# [Data section]
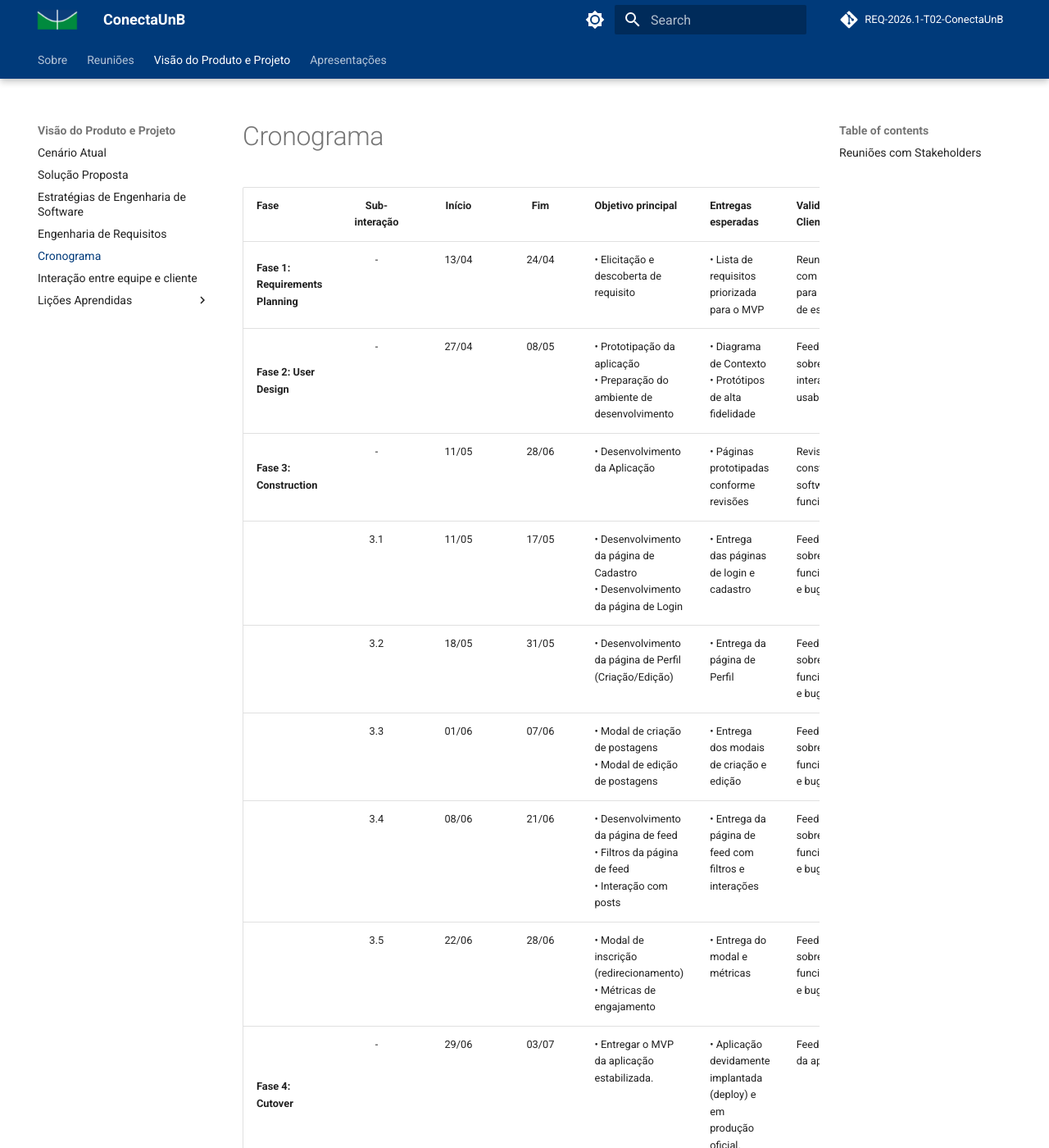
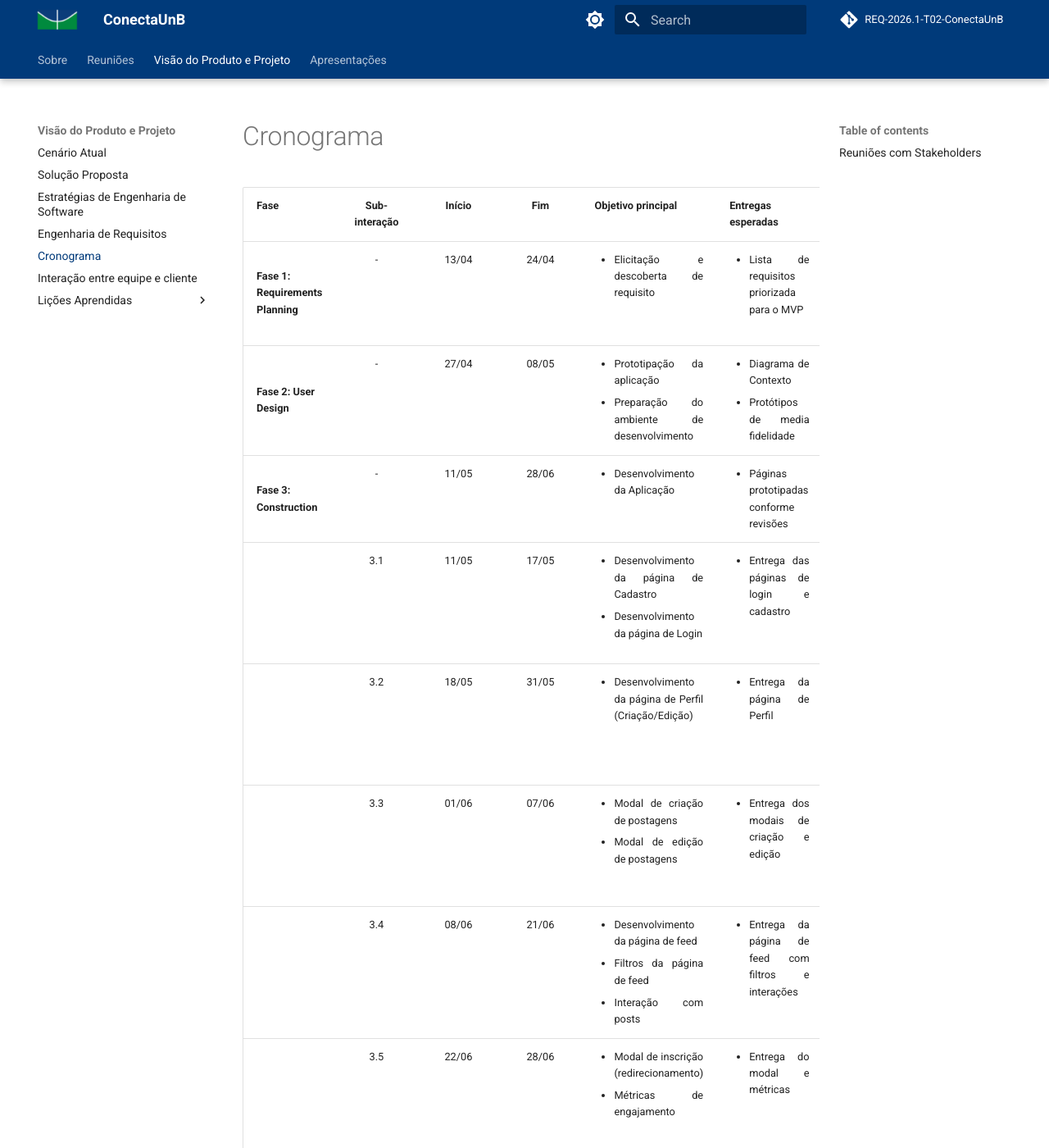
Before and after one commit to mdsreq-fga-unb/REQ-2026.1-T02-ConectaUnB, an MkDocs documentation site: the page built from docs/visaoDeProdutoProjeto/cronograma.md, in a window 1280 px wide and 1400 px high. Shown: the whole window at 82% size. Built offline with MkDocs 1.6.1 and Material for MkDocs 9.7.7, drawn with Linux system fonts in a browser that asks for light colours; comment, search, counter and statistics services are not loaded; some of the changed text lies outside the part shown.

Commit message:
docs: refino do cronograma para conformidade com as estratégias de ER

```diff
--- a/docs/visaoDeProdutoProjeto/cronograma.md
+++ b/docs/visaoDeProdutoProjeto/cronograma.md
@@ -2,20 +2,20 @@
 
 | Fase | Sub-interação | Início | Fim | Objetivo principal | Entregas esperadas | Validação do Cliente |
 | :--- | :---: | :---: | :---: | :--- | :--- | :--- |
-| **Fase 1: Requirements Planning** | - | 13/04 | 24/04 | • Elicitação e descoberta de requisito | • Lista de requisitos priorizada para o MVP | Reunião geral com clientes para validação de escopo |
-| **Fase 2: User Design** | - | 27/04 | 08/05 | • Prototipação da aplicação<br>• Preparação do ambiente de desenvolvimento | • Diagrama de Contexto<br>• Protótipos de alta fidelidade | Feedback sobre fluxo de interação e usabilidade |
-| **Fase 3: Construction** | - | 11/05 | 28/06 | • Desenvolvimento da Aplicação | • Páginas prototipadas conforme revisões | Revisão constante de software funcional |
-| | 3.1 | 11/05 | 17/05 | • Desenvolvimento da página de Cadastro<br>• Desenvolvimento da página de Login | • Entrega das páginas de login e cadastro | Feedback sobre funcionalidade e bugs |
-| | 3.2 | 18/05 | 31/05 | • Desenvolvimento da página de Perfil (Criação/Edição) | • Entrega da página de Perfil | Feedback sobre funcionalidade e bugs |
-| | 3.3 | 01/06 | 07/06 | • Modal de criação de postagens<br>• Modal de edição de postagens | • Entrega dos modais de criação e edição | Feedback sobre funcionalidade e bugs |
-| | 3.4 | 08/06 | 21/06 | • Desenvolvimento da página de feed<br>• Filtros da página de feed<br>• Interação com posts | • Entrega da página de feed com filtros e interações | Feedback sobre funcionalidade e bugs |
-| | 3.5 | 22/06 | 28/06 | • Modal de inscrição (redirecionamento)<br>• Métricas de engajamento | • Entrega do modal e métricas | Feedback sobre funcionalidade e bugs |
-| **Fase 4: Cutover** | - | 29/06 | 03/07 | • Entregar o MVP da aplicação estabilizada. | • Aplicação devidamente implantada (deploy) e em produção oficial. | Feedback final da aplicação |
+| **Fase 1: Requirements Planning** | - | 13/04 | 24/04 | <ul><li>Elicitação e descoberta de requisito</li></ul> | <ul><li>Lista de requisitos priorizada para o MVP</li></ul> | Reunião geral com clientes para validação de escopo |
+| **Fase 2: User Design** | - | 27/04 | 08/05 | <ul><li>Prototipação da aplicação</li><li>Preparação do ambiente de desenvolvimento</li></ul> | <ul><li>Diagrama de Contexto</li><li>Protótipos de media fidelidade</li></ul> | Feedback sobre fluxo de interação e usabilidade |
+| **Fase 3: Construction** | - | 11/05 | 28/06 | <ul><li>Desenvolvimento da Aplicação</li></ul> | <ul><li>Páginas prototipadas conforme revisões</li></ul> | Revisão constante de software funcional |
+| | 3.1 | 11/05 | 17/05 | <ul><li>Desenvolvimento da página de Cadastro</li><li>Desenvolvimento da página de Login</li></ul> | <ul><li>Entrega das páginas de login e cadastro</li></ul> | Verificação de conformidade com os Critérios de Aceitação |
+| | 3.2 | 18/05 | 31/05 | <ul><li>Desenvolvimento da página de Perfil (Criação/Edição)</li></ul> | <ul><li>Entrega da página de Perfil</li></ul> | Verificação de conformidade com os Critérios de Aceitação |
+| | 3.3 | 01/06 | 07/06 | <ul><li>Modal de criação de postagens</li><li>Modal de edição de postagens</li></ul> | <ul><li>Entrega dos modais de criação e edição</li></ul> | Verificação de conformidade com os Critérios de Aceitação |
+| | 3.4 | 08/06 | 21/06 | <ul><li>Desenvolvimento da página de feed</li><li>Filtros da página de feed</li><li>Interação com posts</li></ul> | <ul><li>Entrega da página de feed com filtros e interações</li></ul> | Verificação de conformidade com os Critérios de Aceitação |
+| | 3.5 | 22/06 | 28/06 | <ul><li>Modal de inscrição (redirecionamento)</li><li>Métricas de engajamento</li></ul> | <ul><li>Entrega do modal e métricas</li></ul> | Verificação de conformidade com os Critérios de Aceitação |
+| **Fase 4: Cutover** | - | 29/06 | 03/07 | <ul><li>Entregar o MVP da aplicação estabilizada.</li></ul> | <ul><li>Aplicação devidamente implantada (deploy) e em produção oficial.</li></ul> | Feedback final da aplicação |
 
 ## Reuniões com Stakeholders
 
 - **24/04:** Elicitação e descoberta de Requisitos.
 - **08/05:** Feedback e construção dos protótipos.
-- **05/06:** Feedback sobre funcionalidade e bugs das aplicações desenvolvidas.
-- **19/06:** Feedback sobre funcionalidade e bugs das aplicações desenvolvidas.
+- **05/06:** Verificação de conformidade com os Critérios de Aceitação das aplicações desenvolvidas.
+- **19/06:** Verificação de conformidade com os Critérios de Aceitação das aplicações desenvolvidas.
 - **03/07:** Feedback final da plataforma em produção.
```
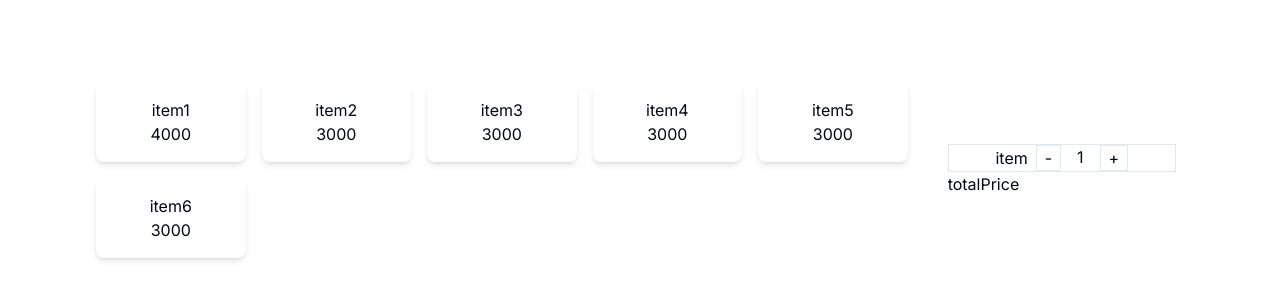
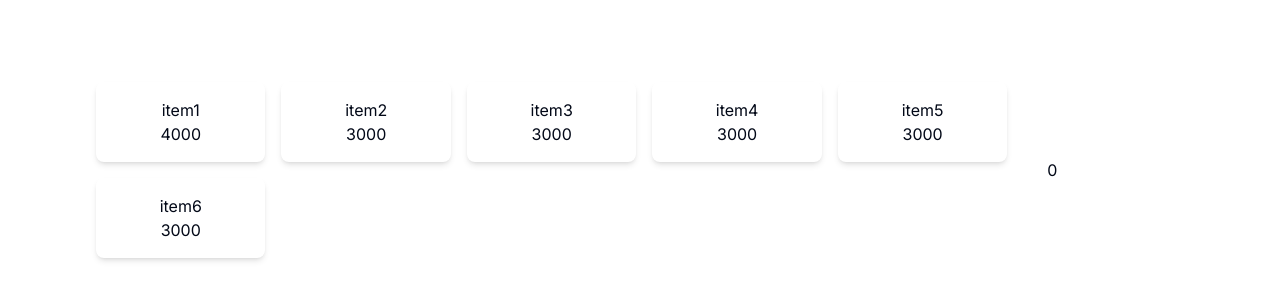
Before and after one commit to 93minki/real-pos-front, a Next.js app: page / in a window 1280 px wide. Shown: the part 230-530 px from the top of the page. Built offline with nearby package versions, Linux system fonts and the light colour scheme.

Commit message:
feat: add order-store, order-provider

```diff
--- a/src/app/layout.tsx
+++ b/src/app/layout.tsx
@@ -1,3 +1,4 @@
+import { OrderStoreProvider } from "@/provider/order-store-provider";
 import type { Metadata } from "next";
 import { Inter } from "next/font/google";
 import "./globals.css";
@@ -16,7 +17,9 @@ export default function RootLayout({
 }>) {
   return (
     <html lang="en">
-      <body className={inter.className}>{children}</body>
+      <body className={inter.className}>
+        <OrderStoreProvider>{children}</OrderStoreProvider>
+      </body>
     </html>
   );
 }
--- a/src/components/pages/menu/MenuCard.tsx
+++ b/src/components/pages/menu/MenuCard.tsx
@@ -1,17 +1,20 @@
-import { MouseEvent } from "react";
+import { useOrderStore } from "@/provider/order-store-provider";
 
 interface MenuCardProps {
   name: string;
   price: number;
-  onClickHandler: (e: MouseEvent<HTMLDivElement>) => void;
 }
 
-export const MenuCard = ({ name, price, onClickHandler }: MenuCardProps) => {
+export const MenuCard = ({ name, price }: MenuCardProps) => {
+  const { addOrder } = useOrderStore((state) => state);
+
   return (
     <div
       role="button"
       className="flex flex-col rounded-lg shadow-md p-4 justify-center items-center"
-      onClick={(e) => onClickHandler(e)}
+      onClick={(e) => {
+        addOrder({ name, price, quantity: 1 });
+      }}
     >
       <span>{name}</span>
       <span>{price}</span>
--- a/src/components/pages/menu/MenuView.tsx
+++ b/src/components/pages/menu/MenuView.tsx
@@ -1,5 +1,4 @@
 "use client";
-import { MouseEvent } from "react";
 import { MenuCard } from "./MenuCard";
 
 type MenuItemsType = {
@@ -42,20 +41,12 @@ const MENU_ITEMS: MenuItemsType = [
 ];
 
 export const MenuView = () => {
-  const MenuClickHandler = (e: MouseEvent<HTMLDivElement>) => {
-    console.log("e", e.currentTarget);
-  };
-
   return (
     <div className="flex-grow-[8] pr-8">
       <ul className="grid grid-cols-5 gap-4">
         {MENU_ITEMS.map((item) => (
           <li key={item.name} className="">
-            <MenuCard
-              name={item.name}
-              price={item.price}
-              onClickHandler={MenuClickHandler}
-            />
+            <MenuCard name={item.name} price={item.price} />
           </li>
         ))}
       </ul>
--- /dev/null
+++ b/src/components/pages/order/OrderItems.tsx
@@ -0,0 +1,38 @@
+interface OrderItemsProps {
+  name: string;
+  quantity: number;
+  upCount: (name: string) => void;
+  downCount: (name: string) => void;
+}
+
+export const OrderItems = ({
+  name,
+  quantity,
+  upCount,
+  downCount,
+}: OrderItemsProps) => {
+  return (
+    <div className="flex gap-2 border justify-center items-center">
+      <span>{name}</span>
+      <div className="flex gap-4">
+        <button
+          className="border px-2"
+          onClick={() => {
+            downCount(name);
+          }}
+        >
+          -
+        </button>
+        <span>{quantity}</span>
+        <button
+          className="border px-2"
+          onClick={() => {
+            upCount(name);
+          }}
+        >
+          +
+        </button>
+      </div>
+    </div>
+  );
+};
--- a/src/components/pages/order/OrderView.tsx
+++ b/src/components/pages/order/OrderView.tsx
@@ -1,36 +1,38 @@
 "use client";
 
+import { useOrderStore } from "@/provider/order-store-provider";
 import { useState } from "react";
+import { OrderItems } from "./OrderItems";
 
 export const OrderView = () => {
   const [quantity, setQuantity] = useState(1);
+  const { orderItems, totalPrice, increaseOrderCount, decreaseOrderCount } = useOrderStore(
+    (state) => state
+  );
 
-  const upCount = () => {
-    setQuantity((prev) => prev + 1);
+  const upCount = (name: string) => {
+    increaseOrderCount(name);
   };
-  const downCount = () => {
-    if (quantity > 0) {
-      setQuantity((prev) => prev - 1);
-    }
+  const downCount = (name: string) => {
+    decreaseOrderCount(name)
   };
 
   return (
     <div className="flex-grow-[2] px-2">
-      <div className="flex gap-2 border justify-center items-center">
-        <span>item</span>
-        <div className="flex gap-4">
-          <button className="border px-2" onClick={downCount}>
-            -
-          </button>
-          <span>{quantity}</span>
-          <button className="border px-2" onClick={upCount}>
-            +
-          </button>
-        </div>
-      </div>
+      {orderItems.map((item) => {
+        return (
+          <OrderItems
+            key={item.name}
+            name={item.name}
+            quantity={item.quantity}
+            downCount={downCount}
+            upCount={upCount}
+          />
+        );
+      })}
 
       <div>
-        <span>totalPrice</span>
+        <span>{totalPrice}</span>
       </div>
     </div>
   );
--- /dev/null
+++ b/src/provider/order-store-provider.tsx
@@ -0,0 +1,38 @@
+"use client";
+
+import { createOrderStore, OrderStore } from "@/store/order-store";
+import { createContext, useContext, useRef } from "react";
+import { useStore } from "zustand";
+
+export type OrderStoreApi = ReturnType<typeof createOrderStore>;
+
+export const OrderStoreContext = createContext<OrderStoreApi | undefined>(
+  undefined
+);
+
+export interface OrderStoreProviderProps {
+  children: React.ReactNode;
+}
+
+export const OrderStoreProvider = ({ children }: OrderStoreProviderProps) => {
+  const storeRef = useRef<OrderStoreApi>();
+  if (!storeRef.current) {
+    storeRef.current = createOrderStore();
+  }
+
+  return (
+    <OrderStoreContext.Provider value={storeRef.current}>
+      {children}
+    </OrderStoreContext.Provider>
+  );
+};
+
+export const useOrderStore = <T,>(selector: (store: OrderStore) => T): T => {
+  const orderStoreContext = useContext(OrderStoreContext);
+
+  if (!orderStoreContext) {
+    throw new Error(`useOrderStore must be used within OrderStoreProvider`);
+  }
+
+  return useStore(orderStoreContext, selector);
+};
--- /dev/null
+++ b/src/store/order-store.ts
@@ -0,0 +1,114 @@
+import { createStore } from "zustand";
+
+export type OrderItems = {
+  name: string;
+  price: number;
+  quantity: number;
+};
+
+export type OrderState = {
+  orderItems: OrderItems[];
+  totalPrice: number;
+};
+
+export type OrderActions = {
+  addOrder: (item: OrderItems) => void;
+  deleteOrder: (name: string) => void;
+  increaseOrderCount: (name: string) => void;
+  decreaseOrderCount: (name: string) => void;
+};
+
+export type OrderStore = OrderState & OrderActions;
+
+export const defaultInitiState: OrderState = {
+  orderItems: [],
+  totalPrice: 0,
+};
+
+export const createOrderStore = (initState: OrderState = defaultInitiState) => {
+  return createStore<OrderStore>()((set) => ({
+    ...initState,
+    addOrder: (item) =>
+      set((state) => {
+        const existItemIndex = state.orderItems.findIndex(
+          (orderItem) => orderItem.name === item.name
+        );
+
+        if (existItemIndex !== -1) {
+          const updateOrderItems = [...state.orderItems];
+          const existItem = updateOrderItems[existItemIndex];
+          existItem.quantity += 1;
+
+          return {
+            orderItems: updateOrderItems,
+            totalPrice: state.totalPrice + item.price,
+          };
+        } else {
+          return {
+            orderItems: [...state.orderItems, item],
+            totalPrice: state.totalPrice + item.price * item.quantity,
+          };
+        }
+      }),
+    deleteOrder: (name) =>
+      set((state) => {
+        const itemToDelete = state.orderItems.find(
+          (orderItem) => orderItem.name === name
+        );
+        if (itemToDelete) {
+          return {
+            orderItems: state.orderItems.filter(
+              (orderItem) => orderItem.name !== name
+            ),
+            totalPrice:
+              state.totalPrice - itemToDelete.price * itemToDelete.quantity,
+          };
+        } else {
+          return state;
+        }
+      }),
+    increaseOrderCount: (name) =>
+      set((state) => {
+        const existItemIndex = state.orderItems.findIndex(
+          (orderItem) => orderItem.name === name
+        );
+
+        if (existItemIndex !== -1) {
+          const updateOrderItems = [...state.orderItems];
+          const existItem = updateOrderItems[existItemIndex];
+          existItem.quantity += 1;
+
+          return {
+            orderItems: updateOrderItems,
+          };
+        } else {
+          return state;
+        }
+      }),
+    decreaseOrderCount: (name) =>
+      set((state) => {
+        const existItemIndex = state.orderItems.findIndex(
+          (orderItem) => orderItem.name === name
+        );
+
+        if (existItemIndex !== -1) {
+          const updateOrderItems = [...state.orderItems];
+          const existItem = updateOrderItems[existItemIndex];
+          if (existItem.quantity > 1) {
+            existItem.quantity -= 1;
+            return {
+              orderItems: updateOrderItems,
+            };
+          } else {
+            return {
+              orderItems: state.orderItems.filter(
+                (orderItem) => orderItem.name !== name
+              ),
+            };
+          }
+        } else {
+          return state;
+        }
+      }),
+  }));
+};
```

# [Exercise prompt]
What lines in the records contain the word "totalPrice"? Return each one.

# [Written reply]
+  const { orderItems, totalPrice, increaseOrderCount, decreaseOrderCount } = useOrderStore(
-        <span>totalPrice</span>
+        <span>{totalPrice}</span>
+  totalPrice: number;
+  totalPrice: 0,
+            totalPrice: state.totalPrice + item.price,
+            totalPrice: state.totalPrice + item.price * item.quantity,
+            totalPrice:
+              state.totalPrice - itemToDelete.price * itemToDelete.quantity,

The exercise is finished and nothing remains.